Reflections on the Copenhagen Shootings
There is something utterly strange about being abroad when catastrophe strikes in your home country. You feel both the distance and the connection more intensely. I have no Earth-shattering new perspective on what happened in Copenhagen on 14 February. But I can give you reflections from a Dane outside the country who has been recently reminded that she is just that: Danish, and outside.
Denmark is a small country. Most commercial, political, and cultural activities are centered around the capital, Copenhagen. About a third of the population lives either in Copenhagen or in close proximity to it. For high school students in small, provincial towns, the dream is always to go live in Copenhagen, and, unsurprisingly, most of my Danish friends have ended up doing exactly that. Denmark is small enough for most of us to have direct connections to the capital. We either live there or have a close friend or family member who does. And so most of us have our own Copenhagen.
Copenhagen is tipsy teenagers hanging out in parks. It is well-dressed, blond mothers sharing cappuccinos while admiring their children. It is running into a childhood friend on a small side street on a sunny Saturday morning because it is just that tiny. Copenhagen is small, safe, and easy to like. Or at least it used to be until that Saturday in February, when, suddenly, it was the complete opposite.

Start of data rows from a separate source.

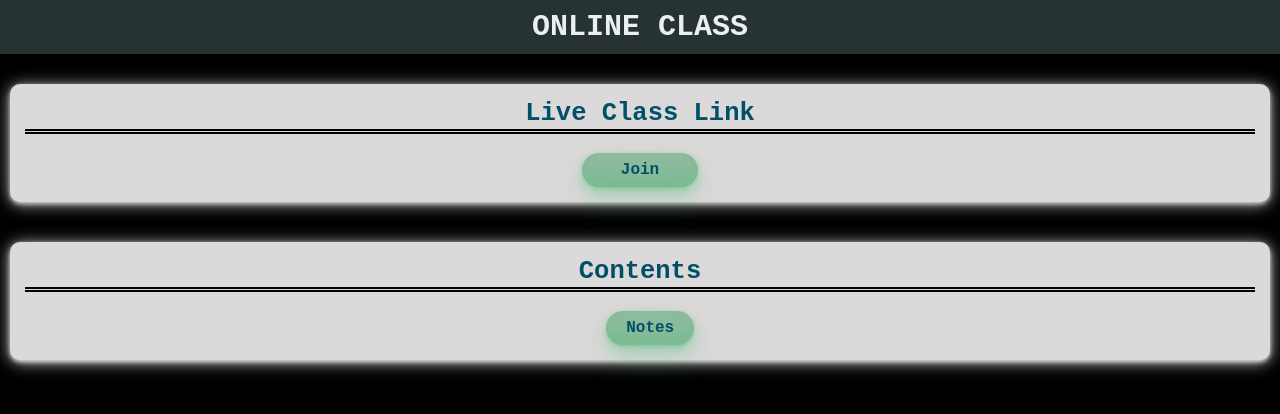
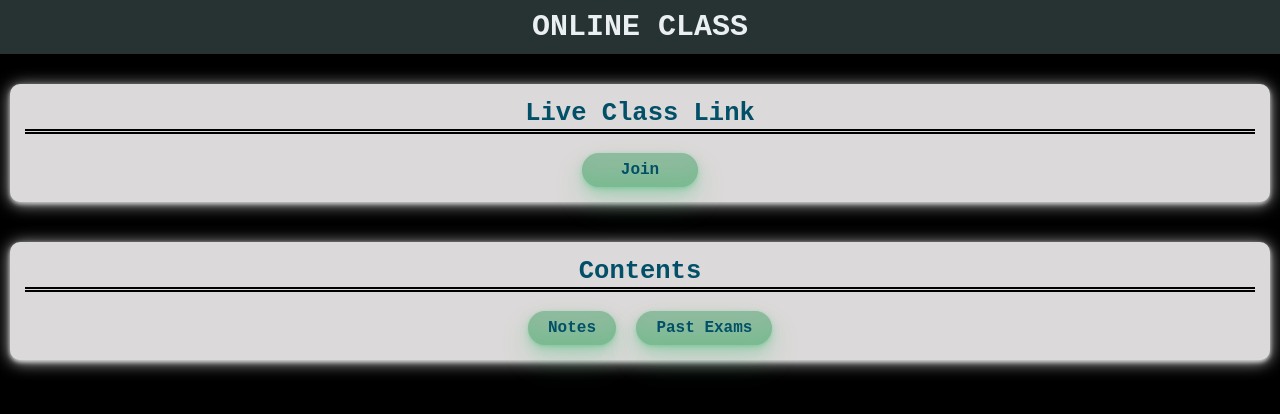
Before and after one commit to brotherCoding16/study, a React (Create React App) app: page /contents/1 in a window 1280 px wide. Shown: the top 414 px of the page. Built offline with nearby package versions, Linux system fonts and the light colour scheme.

Commit message:
commit18

```diff
--- a/src/ExamButton.js
+++ b/src/ExamButton.js
@@ -66,13 +66,13 @@ const ExamButton = ({ handleExamClick, handleFileUpload }) => {
       {showFileUpload && (
         <>
         <div className='question'>
-        <p className='que'>Question:</p>
-        <iframe title="questionFrame" src={require(`./Question/Some Definitions.pdf`)} width="100%" height="600px" />
+        <p className='que'>Question</p>
+        {/* <iframe title="questionFrame" src={require(`./Question/Some Definitions.pdf`)} width="100%" height="600px" />
         <button className='download'>
             <a href={require(`./Question/Some Definitions.pdf`)} download="Some Definitions.pdf">
               Download PDF
             </a>
-          </button>
+          </button> */}
       </div><br></br>
           <input
             type="file"
@@ -117,12 +117,12 @@ const ExamButton = ({ handleExamClick, handleFileUpload }) => {
             <div className='upload'>
               {/* Add content for Answer Scripts here */}
               <p className='que'>Your Script</p>
-        <iframe title="questionFrame" src={require(`./Answer/CSE 305 Part 2 Syllabus.pdf`)} width="100%" height="600px" />
+        {/* <iframe title="questionFrame" src={require(`./Answer/CSE 305 Part 2 Syllabus.pdf`)} width="100%" height="600px" />
         <button className='download'>
             <a href={require(`./Answer/CSE 305 Part 2 Syllabus.pdf`)} download="CSE 305 Part 2 Syllabus.pdf">
               Download PDF
             </a>
-          </button>
+          </button> */}
             </div>
           )}
         </>
--- a/src/NewWindow.js
+++ b/src/NewWindow.js
@@ -56,7 +56,8 @@ const NewWindow = (props) => {
         <br></br>
         {(props.pass === "mahdir10" || props.pass === "afiqrcs15") && (
         <button className='code' onClick={() => handleContentSelect('code')}>Codes</button>)}&nbsp;&nbsp;
-        <button className='note' onClick={() => handleContentSelect('note')}>Notes</button>
+        <button className='note' onClick={() => handleContentSelect('note')}>Notes</button>&nbsp;&nbsp;
+        <button className='note' onClick={() => handleContentSelect('Past Exams')}>Past Exams</button>
       </div>
     );
   };
@@ -77,6 +78,14 @@ const NewWindow = (props) => {
               <h2>Notes</h2>
               {/* Add your notes or documents here */}
               <iframe src="https://drive.google.com/embeddedfolderview?id=10NPsNZFDNzhw6tvqgV-HJstsTk5yRNQA" title='2' width="100%" height="250" frameborder="0"></iframe>
+            </div>
+          );
+          case 'Past Exams':
+          return (
+            <div className='content_note'>
+              <h2>Past Exams</h2>
+              {/* Add your notes or documents here */}
+              <iframe src="https://drive.google.com/embeddedfolderview?id=1GN0ZCU-lDk-S33IYl9ENnVMejQr-QiIh" title='00' width="100%" height="250" frameborder="0"></iframe>
             </div>
           );
         default:
```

A good American friend asked me why I thought there had been such weak media coverage of the shootings, especially as the Charlie Hebdo attacks had gathered such widespread attention. At the time I had no good answer. I was still reeling from the shock of it all and needed desperately to share the sense of “everything has gone wrong” with somebody who understood how Copenhagen is supposed to be. I was not ready to engage in any intellectual dissection of the events.
But a few weeks have gone by, and I am ready now. I think part of the answer lies, in fact, in the intense coverage of the Charlie Hebdo attacks. Most people had already said what they wanted to in the days following the violence in France: How freedom of speech should go before everything else; how freedom of speech should only be used to attack those in power; how Europe is failing to deal with its immigrant population; how Europe is failing to deal with its racist population. The back and forth had been going on for so long without any outside encouragement that further fuel to the debate went unnoticed. The Copenhagen shootings were just another event in a dreadful month.

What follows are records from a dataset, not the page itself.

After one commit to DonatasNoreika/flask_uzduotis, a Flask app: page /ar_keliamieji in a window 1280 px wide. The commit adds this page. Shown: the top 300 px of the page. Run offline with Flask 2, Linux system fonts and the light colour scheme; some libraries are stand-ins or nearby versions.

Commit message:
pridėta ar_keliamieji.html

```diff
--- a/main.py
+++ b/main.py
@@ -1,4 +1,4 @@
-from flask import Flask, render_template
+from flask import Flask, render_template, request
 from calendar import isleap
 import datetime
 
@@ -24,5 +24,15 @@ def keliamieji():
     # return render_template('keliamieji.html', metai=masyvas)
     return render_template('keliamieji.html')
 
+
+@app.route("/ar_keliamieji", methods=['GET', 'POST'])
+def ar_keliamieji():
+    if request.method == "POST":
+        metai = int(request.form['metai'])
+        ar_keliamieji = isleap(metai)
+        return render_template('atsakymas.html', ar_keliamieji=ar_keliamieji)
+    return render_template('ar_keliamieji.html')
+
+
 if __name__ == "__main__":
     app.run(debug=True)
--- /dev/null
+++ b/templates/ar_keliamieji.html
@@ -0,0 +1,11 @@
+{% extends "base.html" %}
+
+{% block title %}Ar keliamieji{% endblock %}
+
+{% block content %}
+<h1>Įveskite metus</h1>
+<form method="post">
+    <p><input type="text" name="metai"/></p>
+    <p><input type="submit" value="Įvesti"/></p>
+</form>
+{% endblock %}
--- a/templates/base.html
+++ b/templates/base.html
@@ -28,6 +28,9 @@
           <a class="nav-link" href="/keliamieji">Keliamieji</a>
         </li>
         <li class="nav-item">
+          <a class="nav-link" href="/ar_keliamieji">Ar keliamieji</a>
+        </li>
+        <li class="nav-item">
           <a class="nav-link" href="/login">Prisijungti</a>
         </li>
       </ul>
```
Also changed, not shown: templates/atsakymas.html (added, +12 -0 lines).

The coverage inside Denmark has, of course, been intense. Everybody agreed that the anger and violence were abominable; that free speech is sacred; and that nobody should feel threatened to keep silent. The left-wing media focused its attention on why someone would feel disenfranchised enough to commit such crimes, whereas the right-wing media framed the attacks as the opportunity for soft liberals to finally come to their senses.
The Cartoon Crisis that happened 10 years ago is still the center of much Danish debate on free speech. While most of the world seems to have forgotten how Denmark was the target of Muslim condemnation of a Danish newspaper’s depiction of the Prophet Mohammed, Danes certainly have not. Back then, most left-wing media agreed that Jyllandsposten, the newspaper in question, was certainly allowed to post drawings of Mohammed. However, left-wing media also found it deeply problematic that Jyllandsposten had chosen to do so because it was targeting a marginalized group. Right-wing media, on the other hand, was mostly preoccupied with what they saw as the attack on a fundamental value of democratic society, the freedom of speech. As the crisis unfurled and became bigger than any Danish media expert could have imagined, the responses changed tone. As Danish embassies were attacked and Danish flags burned, the debate lost nuance. Suddenly, freedom of speech was seen as not only a fundamental democratic value, but also as a particularly Danish one. To question the centrality of freedom of speech would be to question Danish-ness.

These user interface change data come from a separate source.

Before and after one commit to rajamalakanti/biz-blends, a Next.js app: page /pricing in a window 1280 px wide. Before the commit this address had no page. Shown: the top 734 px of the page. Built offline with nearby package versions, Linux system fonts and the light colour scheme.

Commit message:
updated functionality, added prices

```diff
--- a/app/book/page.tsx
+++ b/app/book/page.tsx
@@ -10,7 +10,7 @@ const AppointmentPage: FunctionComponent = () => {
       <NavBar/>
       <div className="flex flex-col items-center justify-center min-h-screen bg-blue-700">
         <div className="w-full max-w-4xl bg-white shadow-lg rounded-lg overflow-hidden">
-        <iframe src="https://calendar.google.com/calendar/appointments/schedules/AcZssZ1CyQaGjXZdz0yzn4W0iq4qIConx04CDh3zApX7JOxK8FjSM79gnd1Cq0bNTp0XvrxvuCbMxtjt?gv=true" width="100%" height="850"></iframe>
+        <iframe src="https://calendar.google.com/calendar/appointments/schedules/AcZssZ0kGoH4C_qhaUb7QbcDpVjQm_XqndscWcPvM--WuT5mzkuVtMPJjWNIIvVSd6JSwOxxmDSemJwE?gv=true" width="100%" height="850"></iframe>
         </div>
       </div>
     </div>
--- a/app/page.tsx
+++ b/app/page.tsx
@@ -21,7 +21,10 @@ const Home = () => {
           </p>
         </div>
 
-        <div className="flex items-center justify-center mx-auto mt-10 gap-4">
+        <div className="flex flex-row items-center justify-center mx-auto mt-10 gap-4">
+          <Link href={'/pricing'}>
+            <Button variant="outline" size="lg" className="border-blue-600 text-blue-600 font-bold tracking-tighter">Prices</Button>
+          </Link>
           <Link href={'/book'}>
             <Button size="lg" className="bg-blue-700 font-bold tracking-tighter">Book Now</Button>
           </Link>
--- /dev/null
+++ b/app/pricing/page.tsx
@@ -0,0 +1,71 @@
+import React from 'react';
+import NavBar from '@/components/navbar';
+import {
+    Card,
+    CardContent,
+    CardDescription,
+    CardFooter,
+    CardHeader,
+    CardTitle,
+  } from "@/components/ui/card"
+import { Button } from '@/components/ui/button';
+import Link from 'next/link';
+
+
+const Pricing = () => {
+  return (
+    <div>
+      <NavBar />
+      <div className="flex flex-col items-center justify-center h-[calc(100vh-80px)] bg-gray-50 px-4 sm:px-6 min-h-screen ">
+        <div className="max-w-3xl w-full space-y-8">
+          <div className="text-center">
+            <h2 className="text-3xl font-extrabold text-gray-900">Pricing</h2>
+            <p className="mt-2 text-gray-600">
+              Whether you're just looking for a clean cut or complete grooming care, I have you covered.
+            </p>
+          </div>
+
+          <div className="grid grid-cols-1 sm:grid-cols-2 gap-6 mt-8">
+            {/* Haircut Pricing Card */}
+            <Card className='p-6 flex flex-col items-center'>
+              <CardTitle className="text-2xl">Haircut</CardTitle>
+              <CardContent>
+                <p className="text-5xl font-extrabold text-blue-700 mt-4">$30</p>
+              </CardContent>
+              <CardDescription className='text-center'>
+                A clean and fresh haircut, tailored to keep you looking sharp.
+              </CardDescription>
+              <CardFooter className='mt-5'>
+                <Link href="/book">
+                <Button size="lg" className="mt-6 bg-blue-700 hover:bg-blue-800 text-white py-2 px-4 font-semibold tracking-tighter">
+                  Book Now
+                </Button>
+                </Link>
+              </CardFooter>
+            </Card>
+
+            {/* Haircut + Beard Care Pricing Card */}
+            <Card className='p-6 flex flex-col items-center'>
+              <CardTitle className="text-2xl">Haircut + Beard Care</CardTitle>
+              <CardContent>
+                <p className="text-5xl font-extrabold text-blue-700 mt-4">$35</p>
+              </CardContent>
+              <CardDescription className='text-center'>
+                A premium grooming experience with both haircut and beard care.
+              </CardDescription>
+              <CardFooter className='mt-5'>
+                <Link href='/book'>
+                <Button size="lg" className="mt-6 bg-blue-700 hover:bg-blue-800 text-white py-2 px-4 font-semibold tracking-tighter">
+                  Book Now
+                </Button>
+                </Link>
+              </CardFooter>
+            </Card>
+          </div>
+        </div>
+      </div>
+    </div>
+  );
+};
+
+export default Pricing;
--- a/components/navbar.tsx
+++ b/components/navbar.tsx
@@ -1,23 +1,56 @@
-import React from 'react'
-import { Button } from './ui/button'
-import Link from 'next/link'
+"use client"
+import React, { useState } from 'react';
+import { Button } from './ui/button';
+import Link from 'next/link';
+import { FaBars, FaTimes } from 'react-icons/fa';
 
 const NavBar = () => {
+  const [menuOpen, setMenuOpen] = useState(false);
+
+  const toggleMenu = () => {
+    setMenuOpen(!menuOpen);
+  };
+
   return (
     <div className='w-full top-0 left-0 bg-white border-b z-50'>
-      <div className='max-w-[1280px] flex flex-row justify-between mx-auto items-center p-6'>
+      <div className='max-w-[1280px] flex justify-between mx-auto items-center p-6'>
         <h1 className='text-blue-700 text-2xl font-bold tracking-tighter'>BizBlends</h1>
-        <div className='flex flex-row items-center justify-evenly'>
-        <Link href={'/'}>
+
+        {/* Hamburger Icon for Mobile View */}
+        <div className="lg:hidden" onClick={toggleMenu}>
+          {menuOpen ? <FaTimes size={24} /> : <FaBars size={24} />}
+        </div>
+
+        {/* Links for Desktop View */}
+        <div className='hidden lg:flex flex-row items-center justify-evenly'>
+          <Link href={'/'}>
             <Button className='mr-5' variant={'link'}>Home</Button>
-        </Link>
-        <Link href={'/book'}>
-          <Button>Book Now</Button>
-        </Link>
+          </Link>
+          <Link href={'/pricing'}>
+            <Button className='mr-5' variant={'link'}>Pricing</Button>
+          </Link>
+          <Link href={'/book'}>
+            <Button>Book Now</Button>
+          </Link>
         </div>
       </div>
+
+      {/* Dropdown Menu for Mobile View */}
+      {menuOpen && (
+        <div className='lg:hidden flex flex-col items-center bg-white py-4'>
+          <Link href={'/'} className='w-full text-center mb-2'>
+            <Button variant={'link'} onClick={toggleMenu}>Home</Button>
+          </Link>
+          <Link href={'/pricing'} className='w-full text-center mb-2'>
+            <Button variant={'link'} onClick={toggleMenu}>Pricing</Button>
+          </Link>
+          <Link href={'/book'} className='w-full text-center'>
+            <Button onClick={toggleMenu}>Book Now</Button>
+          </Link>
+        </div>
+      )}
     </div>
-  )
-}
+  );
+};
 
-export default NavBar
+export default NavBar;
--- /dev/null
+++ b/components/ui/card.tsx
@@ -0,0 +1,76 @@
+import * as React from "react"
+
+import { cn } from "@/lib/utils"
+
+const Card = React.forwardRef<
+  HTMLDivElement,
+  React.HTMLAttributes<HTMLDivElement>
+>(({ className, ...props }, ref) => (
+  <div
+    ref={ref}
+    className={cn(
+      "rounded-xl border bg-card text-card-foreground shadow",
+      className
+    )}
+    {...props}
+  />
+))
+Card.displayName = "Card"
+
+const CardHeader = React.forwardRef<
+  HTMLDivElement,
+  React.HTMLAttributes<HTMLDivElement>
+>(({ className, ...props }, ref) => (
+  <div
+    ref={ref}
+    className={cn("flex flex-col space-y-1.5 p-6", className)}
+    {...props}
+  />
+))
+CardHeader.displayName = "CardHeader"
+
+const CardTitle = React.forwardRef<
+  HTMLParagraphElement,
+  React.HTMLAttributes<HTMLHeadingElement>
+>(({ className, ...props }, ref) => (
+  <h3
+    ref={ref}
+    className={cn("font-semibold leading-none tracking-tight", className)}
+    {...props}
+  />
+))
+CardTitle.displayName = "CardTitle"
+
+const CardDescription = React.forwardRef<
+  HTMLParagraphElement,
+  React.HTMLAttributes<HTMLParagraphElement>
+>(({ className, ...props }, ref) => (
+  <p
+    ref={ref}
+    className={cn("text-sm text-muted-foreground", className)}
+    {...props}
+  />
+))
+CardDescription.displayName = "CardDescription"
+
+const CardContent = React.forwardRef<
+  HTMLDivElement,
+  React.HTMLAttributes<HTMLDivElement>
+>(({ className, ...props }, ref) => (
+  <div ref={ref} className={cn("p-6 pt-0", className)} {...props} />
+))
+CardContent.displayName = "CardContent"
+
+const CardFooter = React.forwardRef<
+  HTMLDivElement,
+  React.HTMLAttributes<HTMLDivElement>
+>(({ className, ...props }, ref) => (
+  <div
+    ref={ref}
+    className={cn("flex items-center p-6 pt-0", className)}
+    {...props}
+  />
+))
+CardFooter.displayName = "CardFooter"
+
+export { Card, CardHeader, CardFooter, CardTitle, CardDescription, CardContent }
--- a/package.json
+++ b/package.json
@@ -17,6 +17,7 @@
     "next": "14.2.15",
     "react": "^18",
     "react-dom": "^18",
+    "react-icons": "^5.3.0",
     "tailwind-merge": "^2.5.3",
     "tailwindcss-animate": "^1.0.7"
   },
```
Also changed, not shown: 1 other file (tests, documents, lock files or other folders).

That the events of 14 February have turned into a rally around freedom of speech is, therefore, not surprising. However, I was missing the debate that could be sparked from the other half of the shootings: the ones that could be awakened by the violence at the synagogue in Krystalgade. Danish society is still proud of the sense of community and inclusivity that helped to save the Danish Jews from Holocaust in 1943. While the gunman in Copenhagen probably saw his attacks on the synagogue as an attack on Israel, I saw the violence as an attack on the inclusive nature of Danish society. Ironically, an inclusiveness that extends not only to Jews, but to other faiths and ethnicities as well. The failure of any major media to frame the debate in this way shows, to me at least, that inclusiveness is no longer seen as the fundamental Danish value: Freedom of speech for all in Danish society has triumphed over acceptance of everyone in that society as the defining Danish trait.
The Copenhagen shootings showed me how connected I still feel to my home country. But they also showed me that I am outside the national discourse in a way that makes me feel utterly foreign when speaking to other Danes. I can share the emotional responses, but I am unable to take part in the collective intellectual processing of them.
Photo credit: Peter Kirkeskov Rasmussen (Creative Commons).